Items from a data source:
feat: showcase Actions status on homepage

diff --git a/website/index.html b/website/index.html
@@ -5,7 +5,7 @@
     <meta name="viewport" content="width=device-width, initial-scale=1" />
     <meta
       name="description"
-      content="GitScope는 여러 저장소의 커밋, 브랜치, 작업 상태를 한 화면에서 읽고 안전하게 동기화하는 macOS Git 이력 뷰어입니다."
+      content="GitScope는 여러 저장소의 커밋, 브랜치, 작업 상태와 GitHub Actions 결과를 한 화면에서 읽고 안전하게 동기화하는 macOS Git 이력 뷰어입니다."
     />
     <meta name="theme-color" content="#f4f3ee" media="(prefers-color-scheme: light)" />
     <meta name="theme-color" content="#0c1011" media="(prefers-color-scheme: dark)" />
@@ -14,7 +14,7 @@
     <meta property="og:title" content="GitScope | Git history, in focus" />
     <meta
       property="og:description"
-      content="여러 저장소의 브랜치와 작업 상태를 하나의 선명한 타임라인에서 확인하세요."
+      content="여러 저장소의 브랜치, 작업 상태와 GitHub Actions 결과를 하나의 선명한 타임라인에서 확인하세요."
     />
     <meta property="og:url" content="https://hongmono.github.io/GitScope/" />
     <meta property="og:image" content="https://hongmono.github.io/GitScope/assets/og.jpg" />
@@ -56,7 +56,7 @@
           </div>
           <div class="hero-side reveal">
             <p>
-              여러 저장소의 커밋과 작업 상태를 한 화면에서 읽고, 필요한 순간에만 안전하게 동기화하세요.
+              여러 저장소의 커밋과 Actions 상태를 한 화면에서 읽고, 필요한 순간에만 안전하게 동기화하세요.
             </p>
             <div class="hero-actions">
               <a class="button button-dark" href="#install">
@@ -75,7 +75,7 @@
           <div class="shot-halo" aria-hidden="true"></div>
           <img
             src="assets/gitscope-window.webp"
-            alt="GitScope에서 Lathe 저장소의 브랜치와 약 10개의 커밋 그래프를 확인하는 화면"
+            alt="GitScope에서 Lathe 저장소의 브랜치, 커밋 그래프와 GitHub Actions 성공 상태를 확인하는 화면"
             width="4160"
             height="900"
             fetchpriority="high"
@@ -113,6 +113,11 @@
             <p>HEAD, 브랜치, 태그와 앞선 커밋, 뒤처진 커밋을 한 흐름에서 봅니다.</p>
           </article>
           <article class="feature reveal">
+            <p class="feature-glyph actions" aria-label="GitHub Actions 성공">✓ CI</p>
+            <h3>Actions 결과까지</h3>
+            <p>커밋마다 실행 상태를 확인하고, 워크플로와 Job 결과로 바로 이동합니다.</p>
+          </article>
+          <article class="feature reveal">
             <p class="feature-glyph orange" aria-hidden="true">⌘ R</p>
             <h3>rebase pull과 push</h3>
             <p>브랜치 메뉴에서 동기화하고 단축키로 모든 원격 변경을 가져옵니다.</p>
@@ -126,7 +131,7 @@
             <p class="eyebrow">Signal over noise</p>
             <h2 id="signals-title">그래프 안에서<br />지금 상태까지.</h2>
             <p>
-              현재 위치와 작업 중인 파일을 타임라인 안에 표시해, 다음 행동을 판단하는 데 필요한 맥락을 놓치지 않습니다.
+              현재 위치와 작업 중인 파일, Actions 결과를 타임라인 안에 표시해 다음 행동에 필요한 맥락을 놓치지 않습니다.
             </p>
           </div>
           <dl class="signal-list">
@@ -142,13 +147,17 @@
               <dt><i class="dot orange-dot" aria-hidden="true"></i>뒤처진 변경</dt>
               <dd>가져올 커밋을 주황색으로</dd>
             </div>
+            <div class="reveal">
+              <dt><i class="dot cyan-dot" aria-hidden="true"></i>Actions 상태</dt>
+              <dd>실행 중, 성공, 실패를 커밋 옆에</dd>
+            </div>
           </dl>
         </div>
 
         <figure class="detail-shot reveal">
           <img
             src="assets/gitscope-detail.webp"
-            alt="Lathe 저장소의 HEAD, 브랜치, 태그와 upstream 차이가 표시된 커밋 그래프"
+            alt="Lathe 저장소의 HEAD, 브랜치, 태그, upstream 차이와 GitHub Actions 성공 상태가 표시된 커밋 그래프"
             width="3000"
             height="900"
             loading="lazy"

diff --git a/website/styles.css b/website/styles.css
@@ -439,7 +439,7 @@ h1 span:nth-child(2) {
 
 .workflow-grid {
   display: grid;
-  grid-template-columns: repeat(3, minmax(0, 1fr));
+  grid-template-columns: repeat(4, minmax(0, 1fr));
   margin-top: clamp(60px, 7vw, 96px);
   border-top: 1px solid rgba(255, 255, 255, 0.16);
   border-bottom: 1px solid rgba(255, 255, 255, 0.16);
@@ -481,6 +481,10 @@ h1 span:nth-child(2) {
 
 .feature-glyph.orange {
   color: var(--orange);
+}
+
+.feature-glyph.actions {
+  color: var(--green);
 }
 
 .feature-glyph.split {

▸ **Goal of the exercise**: Nothing should appear in the answer except the lines above from the line with "Lathe 저장소의 브랜치와" through the line with "-126,7 +131,7 @@", both included, written out exactly.

▸ **Task output**:
-            alt="GitScope에서 Lathe 저장소의 브랜치와 약 10개의 커밋 그래프를 확인하는 화면"
+            alt="GitScope에서 Lathe 저장소의 브랜치, 커밋 그래프와 GitHub Actions 성공 상태를 확인하는 화면"
             width="4160"
             height="900"
             fetchpriority="high"
@@ -113,6 +113,11 @@
             <p>HEAD, 브랜치, 태그와 앞선 커밋, 뒤처진 커밋을 한 흐름에서 봅니다.</p>
           </article>
           <article class="feature reveal">
+            <p class="feature-glyph actions" aria-label="GitHub Actions 성공">✓ CI</p>
+            <h3>Actions 결과까지</h3>
+            <p>커밋마다 실행 상태를 확인하고, 워크플로와 Job 결과로 바로 이동합니다.</p>
+          </article>
+          <article class="feature reveal">
             <p class="feature-glyph orange" aria-hidden="true">⌘ R</p>
             <h3>rebase pull과 push</h3>
             <p>브랜치 메뉴에서 동기화하고 단축키로 모든 원격 변경을 가져옵니다.</p>
@@ -126,7 +131,7 @@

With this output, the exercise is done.